Can a 509(a)(3) supporting organization drop that classification and return to status as a 501(c)(3) public charity without the consent of the supported organization?
Perhaps. But I am not sure why you would want to change without the approval of the supported organization.
Supporting organization status is an IRS classification that allows many charities to be effectively considered public charities even though they do not meet the regular public support tests set out in sections 509(a)(1) or 509(a)(2) of the Tax Code. (See Ready Reference Page: “Calculating Public Support Percentage”) The classification is open to those that are organized and operated exclusively for the benefit of the supported organization(s) and are “operated, supervised, or controlled by or in connection with such organization.” (See Ready Reference Page: “Supporting Organizations Qualify as Public Charities”).
IRS Form 8940 allows an organization to request a change in its foundation status and its treatment for tax purposes, assuming, of course, that you currently meet the public support requirements. But the change in status, by itself, would not change the supporting organization’s governing documents. If you are organized exclusively to support the XYZ charity, you could be classified as a public charity but still have the limitation on your purpose to support the XYZ charity. If the XYZ charity appoints all of the members of your board, the classification as publicly supported would not by itself change the way your board is appointed. Well written bylaws would not let you change critical provisions of your governing documents like these without the approval of the supported organization.

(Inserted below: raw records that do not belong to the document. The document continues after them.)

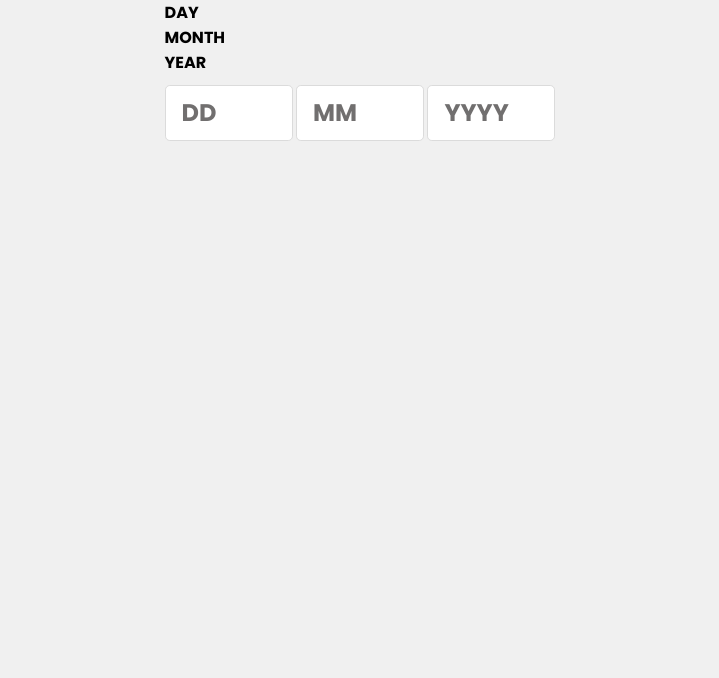
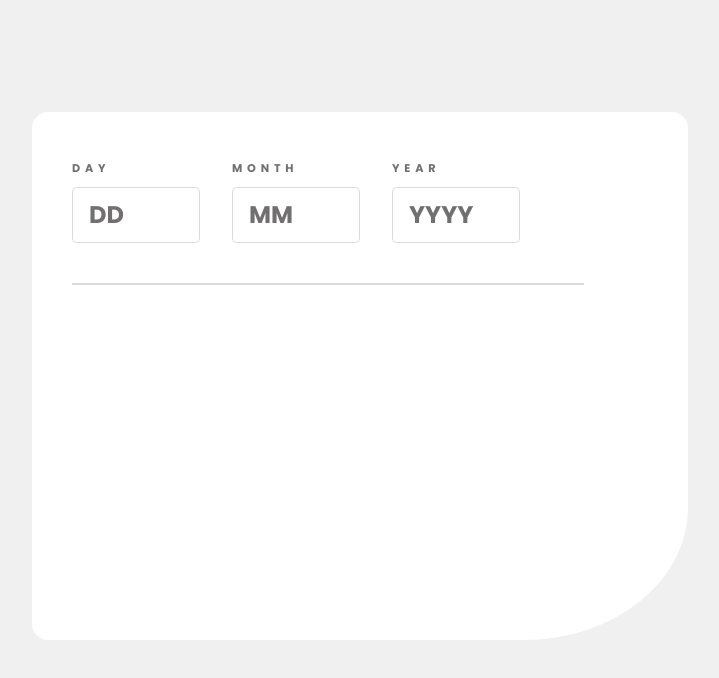
Before and after one commit to ishitaraina1807/Age_Calculator_project, a plain HTML site: page index.html in a window 1280 px wide. Shown: the whole page, without its empty margins (280-999 px from the left). Drawn offline with Linux system fonts and the light colour scheme.

Commit message:
Update index.html

```diff
--- a/index.html
+++ b/index.html
@@ -20,32 +20,27 @@
 
     <title>Frontend Mentor | Age calculator app</title>
 
-    <!-- Feel free to remove these styles or customise in your own stylesheet 👍 -->
-    <style>
-      .attribution {
-        font-size: 11px;
-        text-align: center;
-      }
-      .attribution a {
-        color: hsl(228, 45%, 44%);
-      }
-    </style>
   </head>
   <body>
     <main>
-      <div class="main">          <!--flex-column-->
+      <div class="container">
+        <div class="input_container">
+        <div>
+          <div class="title">DAY</div>
+          <input type="number" class="input" placeholder="DD" />
+        </div>
 
-        <div class="row1">        <!--flex-row-->
-          <div class="day1">DAY</div>
-          <div class="month1">MONTH</div>
-          <div class="year1">YEAR</div>
+          <div>
+            <div class="title">MONTH</div>
+            <input type="number" class="input" placeholder="MM" />
+          </div>
+          <div>
+            <div class="title">YEAR</div>
+            <input type="number" class="input" placeholder="YYYY" />
+          </div>
         </div>
-        <div class="row2">        <!--flex-row-->
-          <input type="number" class= "input" placeholder="DD">
-          <input type="number" class= "input" placeholder="MM">
-          <input type="number" class= "input" placeholder="YYYY">
-
-        </div>
+        <hr>
+        <div><img class="arrow-icon" src="/assets/images/icon-arrow.svg" alt="icon-arrow"></div>
       </div>
     </main>
   </body>
```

You don’t say why you want to change your classification. If you want to change only your classification, and not your powers or structure, you may be able to do it without approval, although there would be no reason not to obtain approval if you are going to continue your support. If you are doing it to change your powers or your structure, you probably cannot change without approval. But not all governing documents are well written to protect the interests of the supported organization, and you may be able to act unilaterally without any approval. That’s not likely to engender good relations with your currently supported organization, however, and at least a “heads up” might help reduce the risks of litigation.